Start of Block

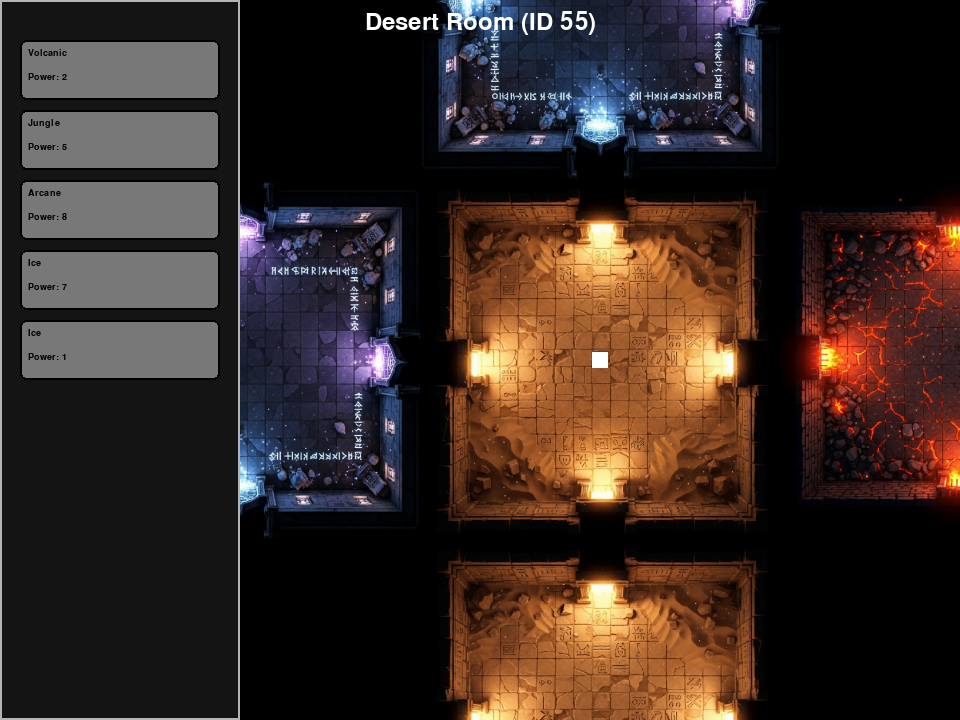
Repository: MehediMim/GateBound
Script's output: python main.py
These files come from the project's save history. The script's output is drawn as it stood at one moment and after a run of saves; the edit follows.
The window is shown after at most 60 frames with no key pressed. Random numbers start from a fixed seed. It also reads assets/bg_arcane.png, assets/bg_desert.png, assets/bg_ice.png, assets/bg_jungle.png, assets/bg_volcanic.png.

Above is the script's output before, as saved 2026-01-26 19:07:37.

### main.py
import pygame
import sys
import random

# =========================
# CONFIG
# =========================
ROOM_ORIGINAL = 720
ROOM_SCALE = 0.5
ROOM_DRAW = int(ROOM_ORIGINAL * ROOM_SCALE)  # 512
FPS = 60
PLAYER_SPEED = 5
DEBUG = True

GRID_W = 10
GRID_H = 10

# =========================
# UI / LAYOUT (IMPORTANT)
# =========================
SIDEBAR_W = 240                     # LEFT UI ONLY
PREVIEW_MARGIN = ROOM_DRAW // 2     # space for half rooms

SCREEN_WIDTH  = SIDEBAR_W + ROOM_DRAW + PREVIEW_MARGIN * 2
SCREEN_HEIGHT = ROOM_DRAW + PREVIEW_MARGIN * 2

# =========================
# CARD CONFIG
# =========================
CARD_TYPES = ["Jungle", "Desert", "Ice", "Volcanic", "Arcane"]
CARD_MIN_POWER = 1
CARD_MAX_POWER = 9
MAX_CARDS = 5

# =========================
# INIT
# =========================
pygame.init()
screen = pygame.display.set_mode((SCREEN_WIDTH, SCREEN_HEIGHT))
pygame.display.set_caption("Tower Puzzle — Rooms (10x10)")
clock = pygame.time.Clock()

font = pygame.font.SysFont(None, 36)
map_font = pygame.font.SysFont(None, 14)

# =========================
# ROOM TYPES + BG
# =========================
ROOM_TYPES = ["Jungle", "Desert", "Ice", "Volcanic", "Arcane"]

BG_RAW = {
    "Jungle": pygame.image.load("assets/bg_jungle.png").convert(),
    "Desert": pygame.image.load("assets/bg_desert.png").convert(),
    "Ice": pygame.image.load("assets/bg_ice.png").convert(),
    "Volcanic": pygame.image.load("assets/bg_volcanic.png").convert(),
    "Arcane": pygame.image.load("assets/bg_arcane.png").convert(),
}

BG = {
    k: pygame.transform.smoothscale(v, (ROOM_DRAW, ROOM_DRAW))
    for k, v in BG_RAW.items()
}

# =========================
# GAME BOX (UNCHANGED LOGIC)
# =========================
GAME_BOX_RECT = pygame.Rect(
    SIDEBAR_W + PREVIEW_MARGIN,
    PREVIEW_MARGIN,
    ROOM_DRAW,
    ROOM_DRAW
)

ROOM_RECT = GAME_BOX_RECT.copy()

# =========================
# DOORS
# =========================
DOORS = {
    "top":    pygame.Rect(ROOM_RECT.centerx - 56, ROOM_RECT.top - 112, 112, 112),
    "bottom": pygame.Rect(ROOM_RECT.centerx - 56, ROOM_RECT.bottom,     112, 112),
    "left":   pygame.Rect(ROOM_RECT.left - 112,   ROOM_RECT.centery - 56, 112, 112),
    "right":  pygame.Rect(ROOM_RECT.right,        ROOM_RECT.centery - 56, 112, 112),
}

WALK_RECT = ROOM_RECT.copy()
for r in DOORS.values():
    WALK_RECT.union_ip(r)

SPAWN = ROOM_RECT.center

# =========================
# WORLD (10x10 FIXED)
# =========================
rooms = {}

def room_id(x, y):
    return y * GRID_W + x

def create_world():
    for y in range(GRID_H):
        for x in range(GRID_W):
            rid = room_id(x, y)
            links = {}
            if y > 0: links["top"] = room_id(x, y - 1)
            if y < GRID_H - 1: links["bottom"] = room_id(x, y + 1)
            if x > 0: links["left"] = room_id(x - 1, y)
            if x < GRID_W - 1: links["right"] = room_id(x + 1, y)

            rooms[rid] = {
                "id": rid,
                "pos": (x, y),
                "type": random.choice(ROOM_TYPES),
                "links": links
            }

create_world()
current = room_id(GRID_W // 2, GRID_H // 2)

# =========================
# PLAYER
# =========================
player = pygame.Rect(0, 0, 16, 16)
player.center = SPAWN

# =========================
# CARDS
# =========================
cards = []

def create_random_card():
    return {
        "type": random.choice(CARD_TYPES),
        "power": random.randint(CARD_MIN_POWER, CARD_MAX_POWER)
    }

cards = [create_random_card() for _ in range(MAX_CARDS)]

# =========================
# MOVEMENT
# =========================
def move(dx, dy):
    player.x += dx
    player.y += dy
    player.clamp_ip(WALK_RECT)

def change_room(direction):
    global current
    if direction in rooms[current]["links"]:
        current = rooms[current]["links"][direction]
        player.center = SPAWN

def handle_doors():
    for d, r in DOORS.items():
        if player.colliderect(r):
            change_room(d)
            break

# =========================
# DRAW UI
# =========================
def draw_cards():
    x = 20
    y = 40
    w = SIDEBAR_W - 40
    h = 60
    gap = 10

    for i, c in enumerate(cards):
        rect = pygame.Rect(x, y + i * (h + gap), w, h)
        pygame.draw.rect(screen, (120, 120, 120), rect, border_radius=6)
        pygame.draw.rect(screen, (0, 0, 0), rect, 2, border_radius=6)
        screen.blit(map_font.render(c["type"], True, (0,0,0)), (rect.x+8, rect.y+8))
        screen.blit(map_font.render(f"Power: {c['power']}", True, (0,0,0)), (rect.x+8, rect.y+32))

def draw_minimap():
    panel_size = 160
    panel_x = 40
    panel_y = SCREEN_HEIGHT - panel_size - 40

    node = 14
    gap = 4
    step = node + gap

    center_x = panel_x + panel_size // 2 - node // 2
    center_y = panel_y + panel_size // 2 - node // 2

    pygame.draw.rect(screen, (20, 20, 20), (panel_x, panel_y, panel_size, panel_size))
    pygame.draw.rect(screen, (180, 180, 180), (panel_x, panel_y, panel_size, panel_size), 2)

    # center room
    pygame.draw.rect(screen, (0, 200, 255), (center_x, center_y, node, node))
    screen.blit(
        map_font.render(str(current), True, (0, 0, 0)),
        (center_x + 2, center_y + 1)
    )

    directions = {
        "top": (0, -1),
        "bottom": (0, 1),
        "left": (-1, 0),
        "right": (1, 0),
    }

    for d, (dx, dy) in directions.items():
        rid = current
        cx, cy = center_x, center_y

        for _ in range(5):  # max 5 each side
            nxt = rooms[rid]["links"].get(d)
            if nxt is None:
                break

            cx += dx * step
            cy += dy * step

            pygame.draw.line(
                screen, (120, 120, 120),
                (cx + node // 2 - dx * step, cy + node // 2 - dy * step),
                (cx + node // 2, cy + node // 2),
                2
            )

            pygame.draw.rect(screen, (150, 150, 150), (cx, cy, node, node))
            screen.blit(
                map_font.render(str(nxt), True, (0, 0, 0)),
                (cx + 2, cy + 1)
            )

            rid = nxt


# =========================
# LOOP
# =========================
while True:
    clock.tick(FPS)

    for e in pygame.event.get():
        if e.type == pygame.QUIT:
            pygame.quit()
            sys.exit()

    k = pygame.key.get_pressed()
    dx = dy = 0
    if k[pygame.K_a] or k[pygame.K_LEFT]: dx -= PLAYER_SPEED
    if k[pygame.K_d] or k[pygame.K_RIGHT]: dx += PLAYER_SPEED
    if k[pygame.K_w] or k[pygame.K_UP]: dy -= PLAYER_SPEED
    if k[pygame.K_s] or k[pygame.K_DOWN]: dy += PLAYER_SPEED

    move(dx, dy)
    handle_doors()

    screen.fill((0,0,0))

    # Sidebar
    pygame.draw.rect(screen, (20,20,20), (0,0,SIDEBAR_W,SCREEN_HEIGHT))
    pygame.draw.rect(screen, (180,180,180), (0,0,SIDEBAR_W,SCREEN_HEIGHT), 2)

    # Game box border
    pygame.draw.rect(screen, (30,30,30), GAME_BOX_RECT)
    pygame.draw.rect(screen, (180,180,180), GAME_BOX_RECT, 2)

    room = rooms[current]
    cx, cy = ROOM_RECT.topleft
    w = h = ROOM_DRAW
    half = w // 2

    # Center
    screen.blit(BG[room["type"]], (cx, cy))

    # Neighbors (VISIBLE, NOT CLIPPED)
    if "top" in room["links"]:
        t = rooms[room["links"]["top"]]
        screen.blit(BG[t["type"]].subsurface((0, half, w, half)), (cx, cy-half))
    if "bottom" in room["links"]:
        b = rooms[room["links"]["bottom"]]
        screen.blit(BG[b["type"]].subsurface((0, 0, w, half)), (cx, cy+w))
    if "left" in room["links"]:
        l = rooms[room["links"]["left"]]
        screen.blit(BG[l["type"]].subsurface((half, 0, half, h)), (cx-half, cy))
    if "right" in room["links"]:
        r = rooms[room["links"]["right"]]
        screen.blit(BG[r["type"]].subsurface((0, 0, half, h)), (cx+w, cy))

    pygame.draw.rect(screen, (255,255,255), player)

    draw_cards()

    label = font.render(f"{room['type']} Room (ID {current})", True, (255,255,255))
    screen.blit(label, (SCREEN_WIDTH//2 - label.get_width()//2, 10))

    pygame.display.flip()

After the next 3 saves:
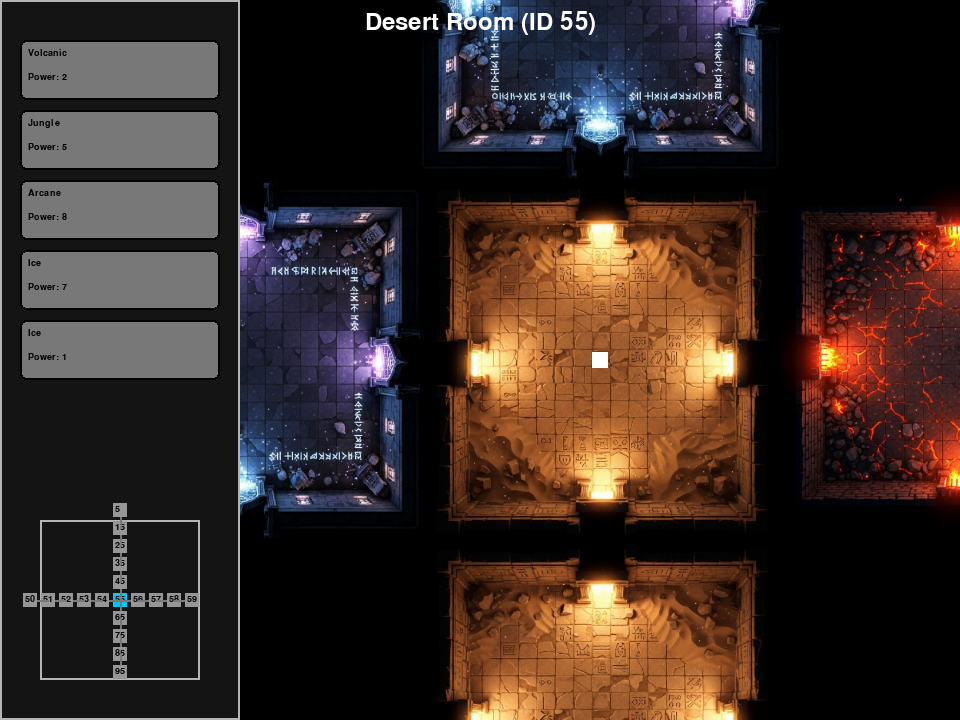
The 3 saves are shown as one change because they came seconds apart.
The last was saved 12 s later.
--- a/main.py
+++ b/main.py
@@ -286,6 +286,9 @@ while True:
     pygame.draw.rect(screen, (255,255,255), player)
 
     draw_cards()
+    # draw_cards()
+    draw_minimap()
+
 
     label = font.render(f"{room['type']} Room (ID {current})", True, (255,255,255))
     screen.blit(label, (SCREEN_WIDTH//2 - label.get_width()//2, 10))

End of Block

Activity:
Write out nothing but the lines from the start of the data through the line with "PREVIEW_MARGIN = ROOM_DRAW". Leave out the pictures.

Task response:
Repository: MehediMim/GateBound
Script's output: python main.py
These files come from the project's save history. The script's output is drawn as it stood at one moment and after a run of saves; the edit follows.
The window is shown after at most 60 frames with no key pressed. Random numbers start from a fixed seed. It also reads assets/bg_arcane.png, assets/bg_desert.png, assets/bg_ice.png, assets/bg_jungle.png, assets/bg_volcanic.png.

Above is the script's output before, as saved 2026-01-26 19:07:37.

### main.py
import pygame
import sys
import random

# =========================
# CONFIG
# =========================
ROOM_ORIGINAL = 720
ROOM_SCALE = 0.5
ROOM_DRAW = int(ROOM_ORIGINAL * ROOM_SCALE)  # 512
FPS = 60
PLAYER_SPEED = 5
DEBUG = True

GRID_W = 10
GRID_H = 10

# =========================
# UI / LAYOUT (IMPORTANT)
# =========================
SIDEBAR_W = 240                     # LEFT UI ONLY
PREVIEW_MARGIN = ROOM_DRAW // 2     # space for half rooms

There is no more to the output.